Records for the exercise START
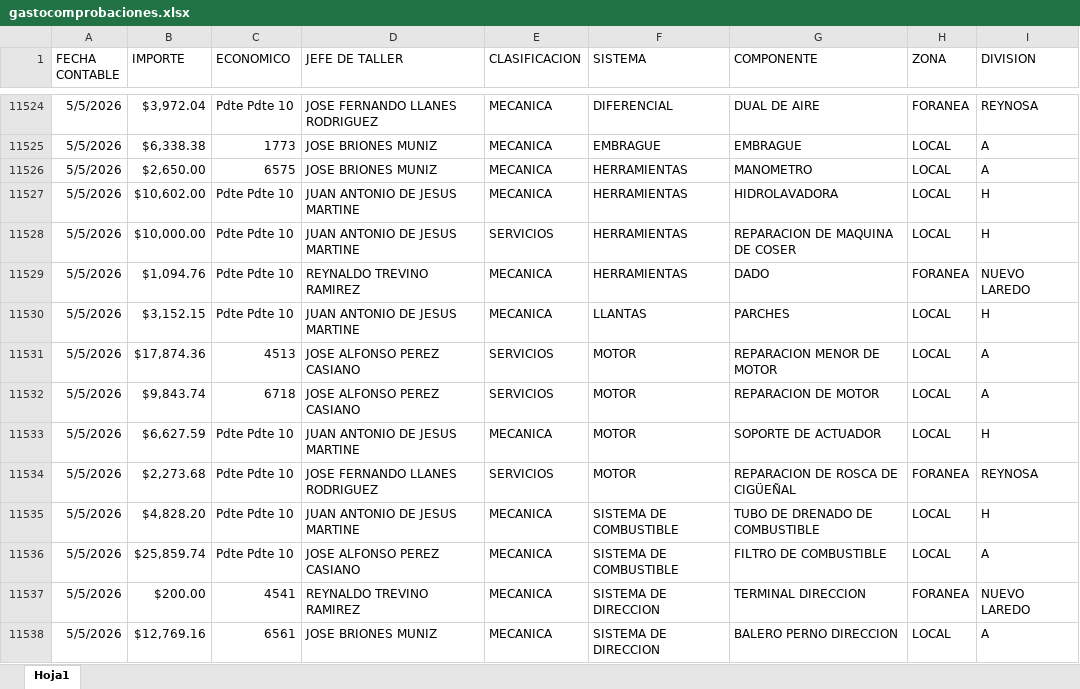
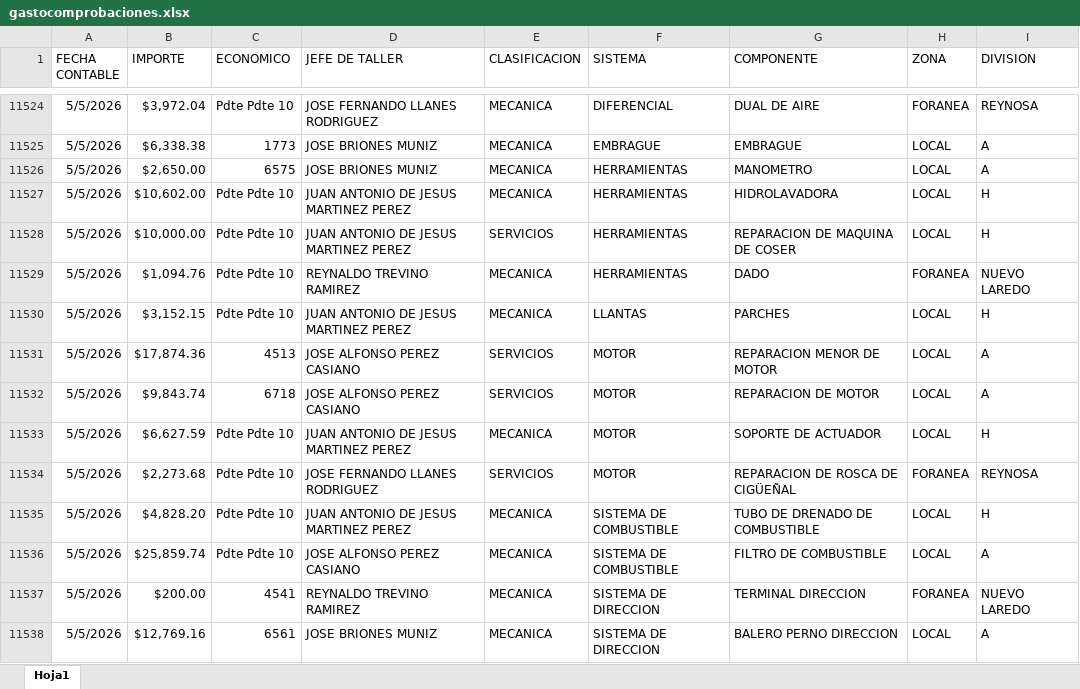
Before and after one commit to EDSALAS15/AUXGASTOCOMPROBACIONES, an Excel workbook: gastocomprobaciones.xlsx, sheet Hoja1, drawn as a sheet; only a part is shown, gaps mark what is left out; values as stored, in another font and other column widths than the file's, no borders; the diff covers the shown part only; the diff names each change by its address in the sheet, - before the commit and + after, or states it on an @@ line.

Commit message:
Add files via upload

```diff
--- a/gastocomprobaciones.xlsx (sheet Hoja1)
+++ b/gastocomprobaciones.xlsx (sheet Hoja1)
-D11527:D11528 (JEFE DE TALLER): JUAN ANTONIO DE JESUS MARTINE
+D11527:D11528 (JEFE DE TALLER): JUAN ANTONIO DE JESUS MARTINEZ PEREZ
-D11530 (JEFE DE TALLER): JUAN ANTONIO DE JESUS MARTINE
+D11530 (JEFE DE TALLER): JUAN ANTONIO DE JESUS MARTINEZ PEREZ
-D11533 (JEFE DE TALLER): JUAN ANTONIO DE JESUS MARTINE
+D11533 (JEFE DE TALLER): JUAN ANTONIO DE JESUS MARTINEZ PEREZ
-D11535 (JEFE DE TALLER): JUAN ANTONIO DE JESUS MARTINE
+D11535 (JEFE DE TALLER): JUAN ANTONIO DE JESUS MARTINEZ PEREZ
```
Also changed, not shown: 24 edited cells elsewhere in this sheet.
Records for the exercise END
• How to complete this task: Your answer must be the records above, copied exactly, with no pictures.

• Your response:
Before and after one commit to EDSALAS15/AUXGASTOCOMPROBACIONES, an Excel workbook: gastocomprobaciones.xlsx, sheet Hoja1, drawn as a sheet; only a part is shown, gaps mark what is left out; values as stored, in another font and other column widths than the file's, no borders; the diff covers the shown part only; the diff names each change by its address in the sheet, - before the commit and + after, or states it on an @@ line.

Commit message:
Add files via upload

```diff
--- a/gastocomprobaciones.xlsx (sheet Hoja1)
+++ b/gastocomprobaciones.xlsx (sheet Hoja1)
-D11527:D11528 (JEFE DE TALLER): JUAN ANTONIO DE JESUS MARTINE
+D11527:D11528 (JEFE DE TALLER): JUAN ANTONIO DE JESUS MARTINEZ PEREZ
-D11530 (JEFE DE TALLER): JUAN ANTONIO DE JESUS MARTINE
+D11530 (JEFE DE TALLER): JUAN ANTONIO DE JESUS MARTINEZ PEREZ
-D11533 (JEFE DE TALLER): JUAN ANTONIO DE JESUS MARTINE
+D11533 (JEFE DE TALLER): JUAN ANTONIO DE JESUS MARTINEZ PEREZ
-D11535 (JEFE DE TALLER): JUAN ANTONIO DE JESUS MARTINE
+D11535 (JEFE DE TALLER): JUAN ANTONIO DE JESUS MARTINEZ PEREZ
```
Also changed, not shown: 24 edited cells elsewhere in this sheet.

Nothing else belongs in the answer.